▸ Your objective:
The answer is every line in the data below that contains the word "export".

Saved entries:
___
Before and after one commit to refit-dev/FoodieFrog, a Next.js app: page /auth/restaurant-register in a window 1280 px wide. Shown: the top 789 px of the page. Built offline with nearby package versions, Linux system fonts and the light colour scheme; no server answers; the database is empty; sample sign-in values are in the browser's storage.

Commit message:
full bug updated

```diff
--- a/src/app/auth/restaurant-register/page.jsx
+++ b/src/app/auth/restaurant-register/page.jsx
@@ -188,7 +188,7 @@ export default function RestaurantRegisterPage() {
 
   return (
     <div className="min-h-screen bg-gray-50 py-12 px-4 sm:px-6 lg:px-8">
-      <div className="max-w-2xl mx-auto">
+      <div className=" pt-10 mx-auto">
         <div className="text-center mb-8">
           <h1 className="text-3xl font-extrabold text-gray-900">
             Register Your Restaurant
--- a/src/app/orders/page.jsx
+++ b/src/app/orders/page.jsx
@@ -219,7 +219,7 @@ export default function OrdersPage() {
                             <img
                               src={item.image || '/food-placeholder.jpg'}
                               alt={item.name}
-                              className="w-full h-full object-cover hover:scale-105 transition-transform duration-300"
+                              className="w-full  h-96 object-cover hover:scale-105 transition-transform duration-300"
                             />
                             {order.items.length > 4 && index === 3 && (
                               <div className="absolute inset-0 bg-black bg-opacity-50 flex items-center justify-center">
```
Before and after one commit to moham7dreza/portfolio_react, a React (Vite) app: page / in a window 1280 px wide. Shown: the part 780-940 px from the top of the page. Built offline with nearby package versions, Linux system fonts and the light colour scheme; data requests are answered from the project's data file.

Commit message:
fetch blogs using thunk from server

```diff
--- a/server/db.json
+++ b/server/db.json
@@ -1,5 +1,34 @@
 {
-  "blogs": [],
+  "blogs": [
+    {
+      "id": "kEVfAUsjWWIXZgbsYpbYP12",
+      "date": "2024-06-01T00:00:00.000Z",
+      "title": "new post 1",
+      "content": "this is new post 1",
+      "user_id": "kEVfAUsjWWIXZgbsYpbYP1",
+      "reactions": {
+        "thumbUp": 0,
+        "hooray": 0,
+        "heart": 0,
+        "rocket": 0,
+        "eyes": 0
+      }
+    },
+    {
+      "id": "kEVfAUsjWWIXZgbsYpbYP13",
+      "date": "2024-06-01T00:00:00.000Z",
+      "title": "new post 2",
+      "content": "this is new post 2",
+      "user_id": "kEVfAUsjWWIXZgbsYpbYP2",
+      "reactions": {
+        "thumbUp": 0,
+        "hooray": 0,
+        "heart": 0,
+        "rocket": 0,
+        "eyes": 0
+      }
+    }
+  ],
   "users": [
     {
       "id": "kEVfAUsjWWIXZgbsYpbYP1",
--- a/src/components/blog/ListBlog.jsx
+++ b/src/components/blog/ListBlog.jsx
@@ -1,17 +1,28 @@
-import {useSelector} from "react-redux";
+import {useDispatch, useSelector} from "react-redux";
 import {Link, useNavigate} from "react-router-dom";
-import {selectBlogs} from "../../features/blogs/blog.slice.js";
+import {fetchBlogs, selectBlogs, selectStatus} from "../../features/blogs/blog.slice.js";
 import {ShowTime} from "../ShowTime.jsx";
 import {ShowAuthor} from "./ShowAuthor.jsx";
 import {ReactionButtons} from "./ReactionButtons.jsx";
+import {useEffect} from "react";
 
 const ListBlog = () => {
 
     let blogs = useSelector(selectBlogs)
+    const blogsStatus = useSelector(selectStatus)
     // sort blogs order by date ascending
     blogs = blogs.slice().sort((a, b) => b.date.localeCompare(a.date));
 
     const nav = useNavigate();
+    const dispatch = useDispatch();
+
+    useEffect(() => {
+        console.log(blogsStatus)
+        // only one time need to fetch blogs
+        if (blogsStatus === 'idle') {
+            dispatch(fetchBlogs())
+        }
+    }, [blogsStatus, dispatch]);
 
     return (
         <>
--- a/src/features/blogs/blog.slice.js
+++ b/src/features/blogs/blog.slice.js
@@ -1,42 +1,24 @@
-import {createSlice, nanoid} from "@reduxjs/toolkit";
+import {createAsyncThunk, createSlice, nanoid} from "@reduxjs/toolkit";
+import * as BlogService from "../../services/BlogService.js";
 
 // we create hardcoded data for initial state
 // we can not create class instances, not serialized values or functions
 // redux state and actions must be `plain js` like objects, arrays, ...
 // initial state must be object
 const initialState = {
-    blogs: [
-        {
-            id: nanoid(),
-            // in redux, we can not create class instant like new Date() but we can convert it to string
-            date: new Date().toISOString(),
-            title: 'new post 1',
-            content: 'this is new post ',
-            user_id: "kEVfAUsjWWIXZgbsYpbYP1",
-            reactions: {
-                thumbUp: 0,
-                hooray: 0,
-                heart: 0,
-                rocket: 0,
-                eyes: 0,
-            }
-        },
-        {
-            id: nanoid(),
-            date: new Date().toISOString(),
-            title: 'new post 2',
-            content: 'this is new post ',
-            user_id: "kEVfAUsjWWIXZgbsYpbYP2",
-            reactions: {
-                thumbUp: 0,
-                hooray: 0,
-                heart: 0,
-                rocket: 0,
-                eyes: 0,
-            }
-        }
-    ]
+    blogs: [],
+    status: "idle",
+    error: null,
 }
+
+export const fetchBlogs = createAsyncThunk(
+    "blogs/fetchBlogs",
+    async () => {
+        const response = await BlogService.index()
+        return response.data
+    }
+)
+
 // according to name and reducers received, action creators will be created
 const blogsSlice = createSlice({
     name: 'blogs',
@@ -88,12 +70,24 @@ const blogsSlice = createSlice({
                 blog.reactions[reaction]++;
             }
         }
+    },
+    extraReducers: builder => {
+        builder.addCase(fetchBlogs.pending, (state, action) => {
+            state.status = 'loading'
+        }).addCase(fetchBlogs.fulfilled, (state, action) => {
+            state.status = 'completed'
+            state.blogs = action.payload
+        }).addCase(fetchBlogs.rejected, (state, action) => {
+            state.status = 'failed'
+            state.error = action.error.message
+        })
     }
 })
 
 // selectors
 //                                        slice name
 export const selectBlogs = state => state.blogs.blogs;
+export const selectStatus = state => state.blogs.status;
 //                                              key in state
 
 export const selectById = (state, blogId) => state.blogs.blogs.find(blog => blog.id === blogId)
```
___
▸ Problem solution:
@@ -188,7 +188,7 @@ export default function RestaurantRegisterPage() {
@@ -219,7 +219,7 @@ export default function OrdersPage() {
+export const fetchBlogs = createAsyncThunk(
 export const selectBlogs = state => state.blogs.blogs;
+export const selectStatus = state => state.blogs.status;
 export const selectById = (state, blogId) => state.blogs.blogs.find(blog => blog.id === blogId)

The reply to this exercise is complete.